The majority leader said in a statement after the vote that the process could not be completed before Biden’s inauguration, even if it had begun earlier, and he wanted Congress and the executive branch to focus next week on facilitating a safe inauguration and an orderly transfer of power.
In a memo to his GOP colleagues on Wednesday afternoon, McConnell wrote that “I have not yet made a final decision on how I will vote, and I plan to hear legal arguments when they are presented to the Senate.
McConnell said he thinks Trump’s impeachment would make it easier to get rid of the president and the Republican Party’s Trumpped-up agenda, sources said Tuesday. McConnell faces a delicate balance – some of his GOP colleagues have made it clear they oppose impeachment, and the Kentucky Republican, according to a source familiar with the matter, dislikes anything that divides his conference.
But the source says McConnell is also aware of the historic moment – and the moment for the Republican Party. McConnell’s choice against Trump was obvious to those who followed him closely. He broke off contact with Trump a few weeks ago and made it clear he never wanted to speak to him again.
For House Democrats, the divisions that divided their caucus in 2019 over impeachment simply did not materialize. Democrats were quick to agree, using impeachment proceedings in the final days of Mr. Trump’s presidency as an appropriate response to the president’s behavior and as a means of securing his removal before the end of his term, although this scenario seems unlikely.
Pence sent a letter Tuesday saying he will not try to focus on the 25th Amendment. The constitutional amendment, as requested by Democrats, and Trump was not considering resigning.
Pelosi brushed off Republican efforts to take other measures, such as imposing penalties, in response to Trump’s role in the unrest. On Tuesday night, she appointed the prosecutors, a team of nine Democrats to be led by Congressman Jamie Raskin of Maryland, in anticipation of a likely trial shortly after Biden is sworn in. House Majority Leader Steny Hoyer said Tuesday that the House would immediately send the items to the Senate.
Democrats have become more determined in their quest to blame Trump for the unrest as more and more information has come to light about the Capitol Hill attack, including violent footage of attacks on Capitol Hill police officers and the death of a Capitol Police officer. Wednesday’s vote took place as thousands of National Guard soldiers were present in every corner of the Capitol complex ahead of next week’s inauguration and slept on the floor of the Capitol building the night before the impeachment vote.
Trump showed no remorse for his role in last week’s Capitol uprising and spoke out against the charges Tuesday in his first public appearance since the incident.

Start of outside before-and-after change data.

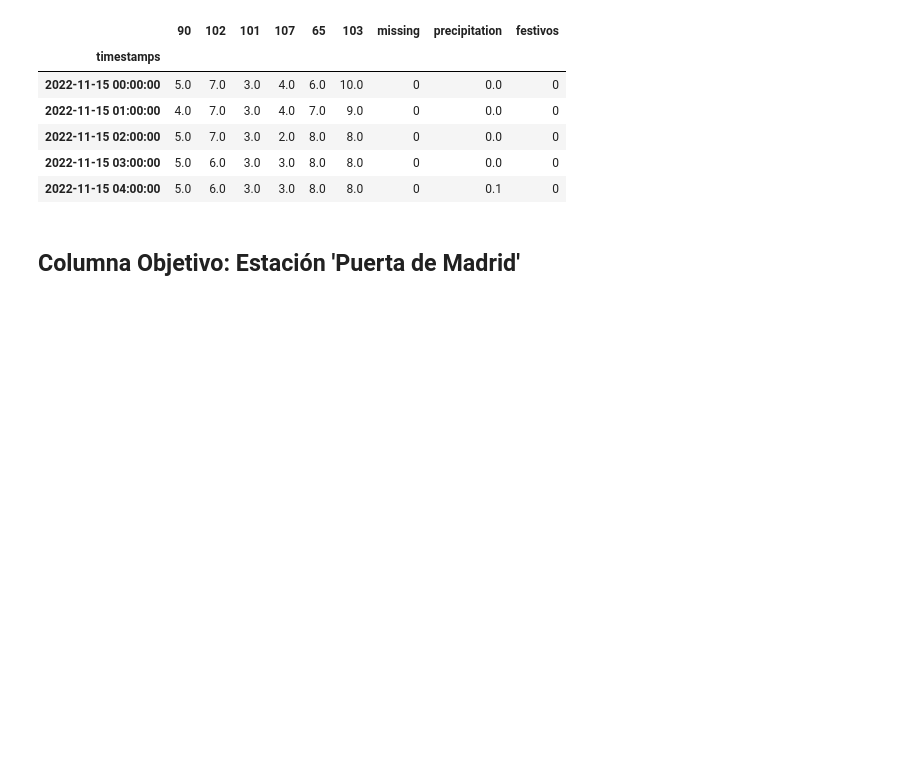
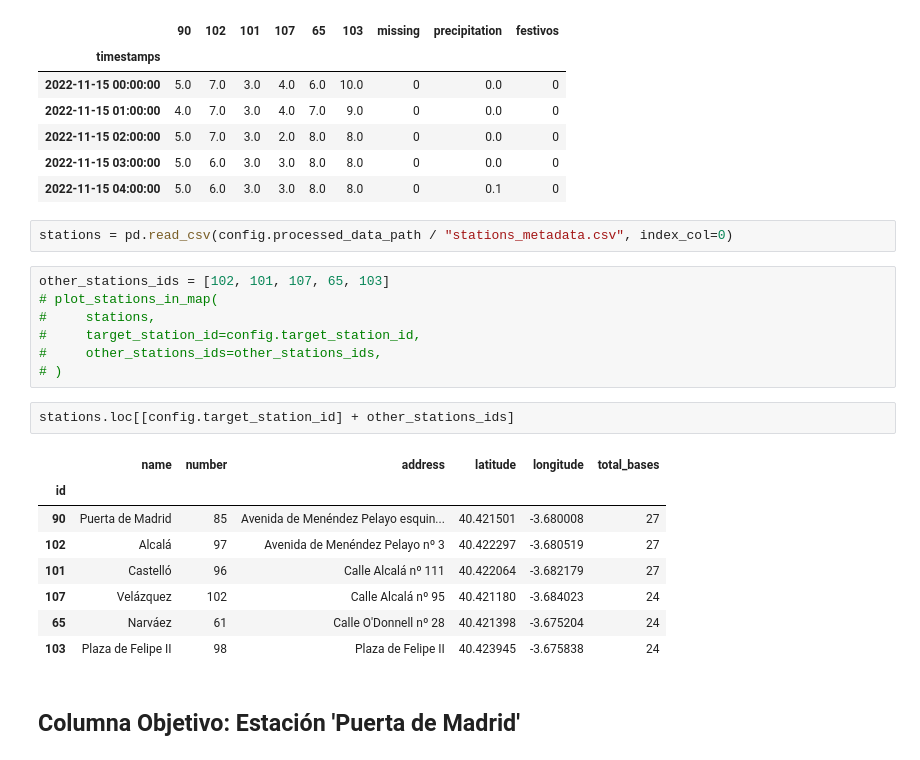
Before and after one commit to Pabloo22/bicimad, a Jupyter notebook: notebooks/entrega/visualizations.ipynb, the cells around one changed output. Drawn from its saved outputs; the diff is of its cells as text; blank space fills up the shorter version.

```diff
--- a/notebooks/entrega/visualizations.ipynb
+++ b/notebooks/entrega/visualizations.ipynb
@@ -38,6 +39,26 @@ test.head()
 | 2022-11-15 02:00:00 | 5.0 | 7.0 | 3.0 | 2.0 | 8.0 | 8.0 | 0 | 0.0 | 0 |
 | 2022-11-15 03:00:00 | 5.0 | 6.0 | 3.0 | 3.0 | 8.0 | 8.0 | 0 | 0.0 | 0 |
 | 2022-11-15 04:00:00 | 5.0 | 6.0 | 3.0 | 3.0 | 8.0 | 8.0 | 0 | 0.1 | 0 |
+# %%
+stations = pd.read_csv(config.processed_data_path / "stations_metadata.csv", index_col=0)
+# %%
+other_stations_ids = [102, 101, 107, 65, 103]
+# plot_stations_in_map(
+#     stations,
+#     target_station_id=config.target_station_id,
+#     other_stations_ids=other_stations_ids,
+# )
+# %%
+stations.loc[[config.target_station_id] + other_stations_ids]
+# %% [output]
+|  | name | number | address | latitude | longitude | total_bases |
+| id |  |  |  |  |  |  |
+| 90 | Puerta de Madrid | 85 | Avenida de Menéndez Pelayo esquin... | 40.421501 | -3.680008 | 27 |
+| 102 | Alcalá | 97 | Avenida de Menéndez Pelayo nº 3 | 40.422297 | -3.680519 | 27 |
+| 101 | Castelló | 96 | Calle Alcalá nº 111 | 40.422064 | -3.682179 | 27 |
+| 107 | Velázquez | 102 | Calle Alcalá nº 95 | 40.421180 | -3.684023 | 24 |
+| 65 | Narváez | 61 | Calle O'Donnell nº 28 | 40.421398 | -3.675204 | 24 |
+| 103 | Plaza de Felipe II | 98 | Plaza de Felipe II | 40.423945 | -3.675838 | 24 |
 # %% [markdown]
 ## Columna Objetivo: Estación 'Puerta de Madrid'
 # %%
```
Also changed, not shown: parts of 2 cells of this notebook.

A source close to the president said he had no intention of resigning.
This has been analyzed, Trump said last week of his remarks to the crowd before the riots. People thought what I said was perfectly reasonable.
Mr Trump, who was unable to post his thoughts on Twitter after his account was permanently suspended due to the turmoil, issued a statement shortly before Wednesday’s vote: In the light of the reports on the new demonstrations, I urge us not to resort to violence, not to break the law and not to engage in vandalism of any kind. That’s not what I stand for, and that’s not what America stands for. I ask ALL Americans to help ease tensions and calm minds.
Wednesday’s impeachment vote will complicate the early days of the Biden administration, both in its efforts to reach out to Republicans and because the Senate will likely be tied up in the proceedings by the time Biden takes office.
Both Biden and Schumer argued that the Senate would try to divide its days during the process so it could confirm Biden’s nominees and review the Covid-19 stimulus bill as it goes through the impeachment process.
This story was updated Wednesday with additional events.
CNN’s Danielle Diaz, Kristin Wilson, Donald Judd, Sarah Fortinsky, Pamela Brown and Jim Acosta contributed to this report.